Two nails (used to fix every arm to the cross) enter into the Space of Destot in correspondence of the carpus (wrist-joint) and pierce and damage the median nerves; this action causes the reflexing of the thumb under the palm of the hand (Prof. Barbet). These things were not known in the Middle Ages, in which people thought the nails pierced hands, not wrists. We have to suppose (?) the presumed medieval forger of the Shroud knew them between 1260 and 1390 (you may look at the relative page, if you know Italian ). Looking on the Shroud, we see the two wounds by nails in the superior limbs of the Man are in the wrists and are not in the hands, and these have invisible thumbs, withdrawn behind the palms: by lesion of the median nerves.

The left foot is nailed on the right one by one nail, therefore a leg of the man is bent. When the death arrives, by the rigor mortis the first leg remains bent, how it was on the cross, with the left foot positioned over the other one: in the negative photo of the sheet; on the contrary, on the Shroud or in its positive photo the right foot is over the left one.




On the ocular orbits of the Face of the Shroud the marks of two Roman coins have been identified. These coins have the inscription, in ancient Greek, "Tiberius Caesar" and also the image of a sacred ladle. The first mark was found out in 1954 by Father F.L. Filas, on the eyelid of the right eye. An expert, the numismatic M. Marx identified it like the mark of a coin executed by Pontius Pilatus between the years 29 and 32 (A.D.). Prof. Tamburelli, by the help of a computer, has confirmed these studies. Prof. Baima Bollone and Prof. Balossino have interpreted a few signs on the left eyebrow arch as owed another coin presumedly of the same Roman epoch.

The use of placing a coin on each closed eye of corpses had the purpose to have not them reopened by the possible mechanical contractions during the period immediately following the death.


Aloe and myrrh

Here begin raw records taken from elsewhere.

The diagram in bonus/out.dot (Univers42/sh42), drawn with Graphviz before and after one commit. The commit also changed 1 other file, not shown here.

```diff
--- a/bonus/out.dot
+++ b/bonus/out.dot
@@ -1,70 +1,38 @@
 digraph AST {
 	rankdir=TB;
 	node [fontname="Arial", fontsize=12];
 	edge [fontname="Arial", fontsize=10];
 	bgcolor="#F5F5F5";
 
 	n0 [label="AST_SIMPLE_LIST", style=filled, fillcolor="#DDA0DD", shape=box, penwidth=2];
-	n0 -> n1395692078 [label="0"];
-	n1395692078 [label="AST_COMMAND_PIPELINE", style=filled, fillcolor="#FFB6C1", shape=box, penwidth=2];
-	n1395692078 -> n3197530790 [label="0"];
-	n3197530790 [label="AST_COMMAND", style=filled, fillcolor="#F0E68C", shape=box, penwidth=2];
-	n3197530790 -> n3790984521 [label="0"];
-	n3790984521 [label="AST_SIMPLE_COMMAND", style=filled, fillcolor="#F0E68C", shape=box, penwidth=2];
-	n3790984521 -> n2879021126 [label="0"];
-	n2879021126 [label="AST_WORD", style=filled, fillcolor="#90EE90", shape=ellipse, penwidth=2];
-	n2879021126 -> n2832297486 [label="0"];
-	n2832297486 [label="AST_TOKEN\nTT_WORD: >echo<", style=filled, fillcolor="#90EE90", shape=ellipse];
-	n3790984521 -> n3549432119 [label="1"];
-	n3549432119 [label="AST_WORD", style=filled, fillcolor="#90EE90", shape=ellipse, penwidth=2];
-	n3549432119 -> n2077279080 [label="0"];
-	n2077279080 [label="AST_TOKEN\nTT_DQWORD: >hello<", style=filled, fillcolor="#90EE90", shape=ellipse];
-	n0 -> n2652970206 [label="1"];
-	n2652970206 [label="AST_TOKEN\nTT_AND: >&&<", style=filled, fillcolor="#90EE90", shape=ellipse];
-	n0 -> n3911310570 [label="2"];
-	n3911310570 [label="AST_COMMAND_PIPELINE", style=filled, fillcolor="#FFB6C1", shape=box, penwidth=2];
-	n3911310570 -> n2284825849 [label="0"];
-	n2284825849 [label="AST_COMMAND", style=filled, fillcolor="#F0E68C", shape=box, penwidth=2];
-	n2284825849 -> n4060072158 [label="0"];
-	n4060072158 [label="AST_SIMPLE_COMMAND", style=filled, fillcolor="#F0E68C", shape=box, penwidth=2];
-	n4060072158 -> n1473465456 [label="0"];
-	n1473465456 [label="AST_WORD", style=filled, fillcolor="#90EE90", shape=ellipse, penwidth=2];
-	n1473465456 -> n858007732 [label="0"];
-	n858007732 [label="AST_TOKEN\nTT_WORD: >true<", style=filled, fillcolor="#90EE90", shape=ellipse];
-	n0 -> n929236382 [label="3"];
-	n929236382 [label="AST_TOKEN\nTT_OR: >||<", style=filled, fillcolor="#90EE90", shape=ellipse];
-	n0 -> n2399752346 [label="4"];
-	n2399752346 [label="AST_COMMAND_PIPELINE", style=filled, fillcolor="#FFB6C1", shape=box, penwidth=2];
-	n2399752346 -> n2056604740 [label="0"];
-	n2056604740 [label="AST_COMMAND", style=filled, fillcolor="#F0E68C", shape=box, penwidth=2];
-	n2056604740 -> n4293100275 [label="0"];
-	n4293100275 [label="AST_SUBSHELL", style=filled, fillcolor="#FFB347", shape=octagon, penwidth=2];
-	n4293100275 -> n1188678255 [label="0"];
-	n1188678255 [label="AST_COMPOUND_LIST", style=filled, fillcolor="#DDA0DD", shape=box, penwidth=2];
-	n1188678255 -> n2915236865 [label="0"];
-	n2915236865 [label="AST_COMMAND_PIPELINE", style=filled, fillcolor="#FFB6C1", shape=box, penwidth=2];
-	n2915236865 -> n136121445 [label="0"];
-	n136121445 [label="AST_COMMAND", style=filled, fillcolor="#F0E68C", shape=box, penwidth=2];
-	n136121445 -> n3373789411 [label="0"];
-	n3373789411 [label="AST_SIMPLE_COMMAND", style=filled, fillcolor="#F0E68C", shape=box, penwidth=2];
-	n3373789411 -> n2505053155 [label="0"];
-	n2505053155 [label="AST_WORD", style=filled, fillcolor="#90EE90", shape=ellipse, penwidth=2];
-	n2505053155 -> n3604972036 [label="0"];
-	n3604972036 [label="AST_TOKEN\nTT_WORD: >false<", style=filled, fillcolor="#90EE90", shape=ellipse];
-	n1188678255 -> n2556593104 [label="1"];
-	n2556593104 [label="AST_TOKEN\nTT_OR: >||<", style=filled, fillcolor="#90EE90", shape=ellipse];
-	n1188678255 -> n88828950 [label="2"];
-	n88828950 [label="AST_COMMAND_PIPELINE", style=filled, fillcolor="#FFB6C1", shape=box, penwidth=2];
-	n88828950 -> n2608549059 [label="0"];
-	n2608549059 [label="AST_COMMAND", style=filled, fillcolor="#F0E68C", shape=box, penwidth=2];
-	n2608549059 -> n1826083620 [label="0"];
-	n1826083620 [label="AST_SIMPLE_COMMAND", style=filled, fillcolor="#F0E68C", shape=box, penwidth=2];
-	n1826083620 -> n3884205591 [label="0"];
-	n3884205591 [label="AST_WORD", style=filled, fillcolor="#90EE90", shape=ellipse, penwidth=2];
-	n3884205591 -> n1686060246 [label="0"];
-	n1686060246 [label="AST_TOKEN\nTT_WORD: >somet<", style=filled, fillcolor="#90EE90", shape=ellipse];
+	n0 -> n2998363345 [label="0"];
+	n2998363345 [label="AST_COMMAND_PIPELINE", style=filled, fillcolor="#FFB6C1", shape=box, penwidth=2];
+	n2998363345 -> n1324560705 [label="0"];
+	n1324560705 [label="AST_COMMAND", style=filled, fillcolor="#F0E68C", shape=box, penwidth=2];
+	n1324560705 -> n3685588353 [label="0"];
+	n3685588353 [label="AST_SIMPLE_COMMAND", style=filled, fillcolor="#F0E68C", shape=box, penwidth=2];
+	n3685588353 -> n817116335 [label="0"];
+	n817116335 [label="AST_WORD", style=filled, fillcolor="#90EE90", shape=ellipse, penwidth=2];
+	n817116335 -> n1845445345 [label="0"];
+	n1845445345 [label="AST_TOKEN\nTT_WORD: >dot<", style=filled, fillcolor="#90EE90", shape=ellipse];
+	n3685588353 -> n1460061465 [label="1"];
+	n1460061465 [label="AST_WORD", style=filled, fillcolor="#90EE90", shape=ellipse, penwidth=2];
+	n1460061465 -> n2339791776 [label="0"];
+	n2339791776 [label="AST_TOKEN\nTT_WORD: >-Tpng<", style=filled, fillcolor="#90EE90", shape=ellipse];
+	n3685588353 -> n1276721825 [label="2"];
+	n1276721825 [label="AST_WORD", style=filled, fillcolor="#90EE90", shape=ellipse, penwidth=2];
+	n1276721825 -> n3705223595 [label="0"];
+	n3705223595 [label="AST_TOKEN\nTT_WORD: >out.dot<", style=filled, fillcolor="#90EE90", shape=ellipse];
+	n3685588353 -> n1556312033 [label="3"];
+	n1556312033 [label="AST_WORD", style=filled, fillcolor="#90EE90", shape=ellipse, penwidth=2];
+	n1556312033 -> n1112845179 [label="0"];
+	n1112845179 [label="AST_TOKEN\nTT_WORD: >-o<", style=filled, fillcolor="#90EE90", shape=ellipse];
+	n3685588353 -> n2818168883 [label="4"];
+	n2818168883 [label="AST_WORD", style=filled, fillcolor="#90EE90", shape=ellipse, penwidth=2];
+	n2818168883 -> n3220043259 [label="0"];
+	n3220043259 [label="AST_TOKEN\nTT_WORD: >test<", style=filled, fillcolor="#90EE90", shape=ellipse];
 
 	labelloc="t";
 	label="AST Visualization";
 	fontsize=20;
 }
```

Aloe and myrrh found on the Shroud correspond to the aromas which the Gospels tell us, used to grease Jesus's body before the burial. We read in the Gospels that for the haste, Jesus's corpse was not washed but only greased, because it was nearly Saturday, the sacred rest's day  for the Hebrews. Otherwise, on the Shroud it should not have remained any blood track.



The convicts were on the cross for a long period of time, to the still alive ones the legs were broken (Roman Crurifragium), since they could not any more lean on the foot-rest if they had been tied, or on the nail, avoiding so, temporarily, the asphyxia which crops out when a person is hung up; therefore their death allowed the end of the guard service. Gospels tell us the Christ's legs were not broken because soldiers saw he was dead (however, for security, one of them pierced by a lance his heart). The legs are in fact whole on the Shroud; and there is the very clear sign of a lance blow and remains of   corpse blood (blood and water) gone out.


Signs of wounds and of abrasions

We find on the Shroud all the lesions Jesus suffered during his passion and death, how the Gospels refer. Looking the Shroud photographic slab, we may see what follows (on the Shroud - like a negative film - what is "at right" is, in the reality, and on the negative photographic slab, "at left"; and on the contrary, what is "at left" is in the reality, "at right").


Observing the photographic slab and seeing the image from the beginning of the sheet and after proceeding up to his half, we may see (it's confirmed by all the experiments of the pathologists that have studied the Shroud):

- Wounded by nail at the left foot (the right one is covered from the first; in fact, we know the feet were nailed to the vertical pole of the cross with an only nail and, after the death, they stayed in the same position, for the rigor mortis: on the Shroud (and on the contrary on the slab) the right foot and the left one appear respectively as the left foot and the right one, because -  it was said to satiety - the Shroud image is a negative specular image).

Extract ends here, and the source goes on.